When I found out my heart sank. I was angry and sad. I felt like we were repeating Ezra’s story and that’s not what I wanted! So after a few tears, I gathered my thoughts and determined that since I felt much better and had already started nursing I would do whatever it takes to keep nursing her at the feeding times. So for the next few days Reed would wheel me down to the NICU and I would nurse Kennedy and then she would have a little formula after they checked her blood sugar each time. It ended being three days in the NICU before she was released, so we only stayed in the hospital one extra day.

I actually really enjoy being in the hospital. There is unlimited sonic ice, cranberry juices, people who are always helping you and giving you pain meds, people who make your food for you and clean your room, and willing to help you get some much needed sleep. Plus the bed that moves up and down is amazing when you have trouble bending and moving after surgery. So staying an extra day (for me) is always something I kind of like, because once we go home it’s taking care of two human beings plus ourselves and doing it all on 2 hours of sleep increments.

But thank goodness for family, especially my mom who came and stayed with Ezra while we were in the hospital. And on top of it all Ezra came down with some sort of cold and was sneezing, feverish, coughing, and needing all the snuggles. She was up with him during the night and most nap times trying to get him well. And when we came home we had to work really hard to keep him away from the baby and me because of it was contagious. In fact, the day my mom left to go back home, she came down with what he had and had to get antibiotics and meds. But luckily, no one else seemed to get it! (Well, except my in-laws who also had it..)

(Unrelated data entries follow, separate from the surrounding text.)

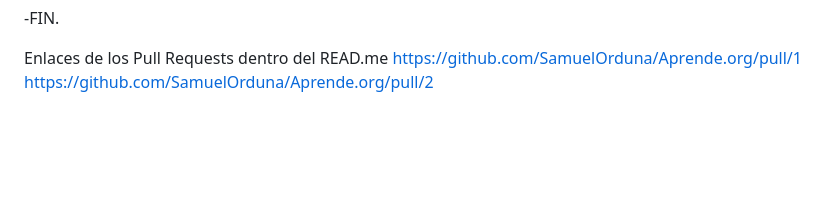
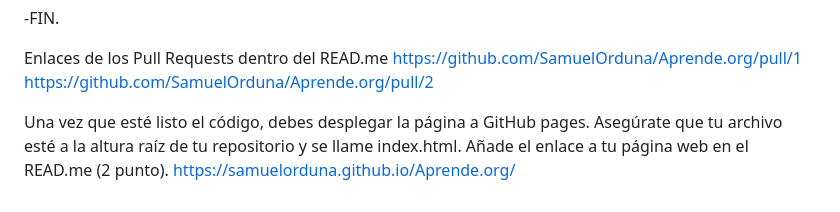
Before and after one commit to SamuelOrduna/Aprende.org, a Markdown page: README.md, the part around the change. GitHub-like rendering; blank space fills up the shorter version.

Commit message:
Una vez que esté listo el código, debes desplegar la página a GitHub pages. Asegúrate que tu archivo esté a la altura raíz de tu repositorio y se llame index.html. Añade el enlace a tu página web en el READ.me (2 punto).

```diff
--- a/README.md
+++ b/README.md
@@ -28,3 +28,7 @@ y ya
 Enlaces de los Pull Requests dentro del READ.me
 https://github.com/SamuelOrduna/Aprende.org/pull/1
 https://github.com/SamuelOrduna/Aprende.org/pull/2
+
+
+Una vez que esté listo el código, debes desplegar la página a GitHub pages. Asegúrate que tu archivo esté a la altura raíz de tu repositorio y se llame index.html. Añade el enlace a tu página web en el READ.me (2 punto).
+https://samuelorduna.github.io/Aprende.org/
```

So in the next couple weeks we slowly got a routine. I was eventually well enough that I moved into the bedroom (something that took way longer with my first) and once I began sleeping in the bedroom, I learned how to feed and change diapers all from the bed. (Thank you Halo Bassinet and thank you to The Drivers who let us borrow theirs!)

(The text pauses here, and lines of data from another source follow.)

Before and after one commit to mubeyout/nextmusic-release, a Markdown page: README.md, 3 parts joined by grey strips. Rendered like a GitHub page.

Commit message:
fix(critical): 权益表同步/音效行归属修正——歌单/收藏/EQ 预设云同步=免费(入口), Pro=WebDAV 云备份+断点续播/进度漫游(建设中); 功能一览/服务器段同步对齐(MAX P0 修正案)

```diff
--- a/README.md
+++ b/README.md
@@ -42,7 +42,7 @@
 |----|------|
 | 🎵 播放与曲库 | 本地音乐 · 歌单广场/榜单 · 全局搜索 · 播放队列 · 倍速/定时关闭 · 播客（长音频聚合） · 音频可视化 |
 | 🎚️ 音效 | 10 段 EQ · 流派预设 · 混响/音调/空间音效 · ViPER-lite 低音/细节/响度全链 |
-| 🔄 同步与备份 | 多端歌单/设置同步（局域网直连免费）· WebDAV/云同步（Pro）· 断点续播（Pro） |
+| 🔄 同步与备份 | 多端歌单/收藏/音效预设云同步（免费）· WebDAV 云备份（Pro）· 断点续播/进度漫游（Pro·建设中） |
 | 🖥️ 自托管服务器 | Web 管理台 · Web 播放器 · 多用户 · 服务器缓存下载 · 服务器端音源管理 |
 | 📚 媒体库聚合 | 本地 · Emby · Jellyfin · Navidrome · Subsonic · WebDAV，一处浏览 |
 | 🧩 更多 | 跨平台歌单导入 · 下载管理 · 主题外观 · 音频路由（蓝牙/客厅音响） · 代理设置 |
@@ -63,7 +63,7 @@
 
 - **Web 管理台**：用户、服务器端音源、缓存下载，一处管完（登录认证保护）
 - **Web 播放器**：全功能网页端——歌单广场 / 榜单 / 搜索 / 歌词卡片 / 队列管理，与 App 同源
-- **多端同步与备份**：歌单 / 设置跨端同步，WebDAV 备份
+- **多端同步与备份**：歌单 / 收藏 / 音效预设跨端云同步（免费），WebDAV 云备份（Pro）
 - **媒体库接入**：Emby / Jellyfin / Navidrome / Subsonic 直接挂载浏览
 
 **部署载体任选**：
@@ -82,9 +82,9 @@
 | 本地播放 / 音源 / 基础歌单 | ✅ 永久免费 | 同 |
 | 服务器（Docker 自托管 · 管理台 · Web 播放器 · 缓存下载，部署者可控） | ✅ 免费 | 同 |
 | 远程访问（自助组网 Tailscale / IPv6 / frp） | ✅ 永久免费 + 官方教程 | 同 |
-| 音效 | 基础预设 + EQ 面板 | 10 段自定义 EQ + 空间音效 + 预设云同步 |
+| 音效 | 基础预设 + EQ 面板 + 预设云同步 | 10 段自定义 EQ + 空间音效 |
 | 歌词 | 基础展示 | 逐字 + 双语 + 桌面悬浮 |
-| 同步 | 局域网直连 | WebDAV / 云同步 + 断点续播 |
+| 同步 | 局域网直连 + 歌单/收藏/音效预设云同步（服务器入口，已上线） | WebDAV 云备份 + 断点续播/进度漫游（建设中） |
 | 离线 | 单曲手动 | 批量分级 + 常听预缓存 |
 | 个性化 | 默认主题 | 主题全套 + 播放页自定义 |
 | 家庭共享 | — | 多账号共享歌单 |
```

But after about a week I began having pain. My gallstones were back and eating began sparking pain. I would have dull mild pain after every meal and then out of nowhere a big attack would happen. I still had one pain pill from my c-section so it helped me get through what is usually the worst pain of my life. But the bad part was that I hadn’t eaten any of my trigger foods and I now was at a lost of how to proceed. It seemed everything I ate sparked pain and I wasn’t sure how I was going to make it 2 more weeks until my first appointment with the doctor and then who knows how long after that for surgery.

When I had that first attack, we called the doctor and left a message explaining the situation and a few days later we got a call back. The doctor wanted me to come in that day and try and do surgery the next day. It was sudden and shocking, but we knew it was something we needed to ASAP. So we headed in to begin the process.

What was supposed to be a day surgery ended up being three days in the hospital. After the gallbladder remover of over 100 stones I still had some in my bile duct, so the next day a different doctor had to go into my bile duct and remove over half a dozen stones. I stayed another night in the hospital and then went home the next day. It was tough and involved a lot of pain and anxiety, but luckily, the grandparents stepped up and helped take care of the kids. And now, I’m finally on the mend and we are slowly getting in a routine.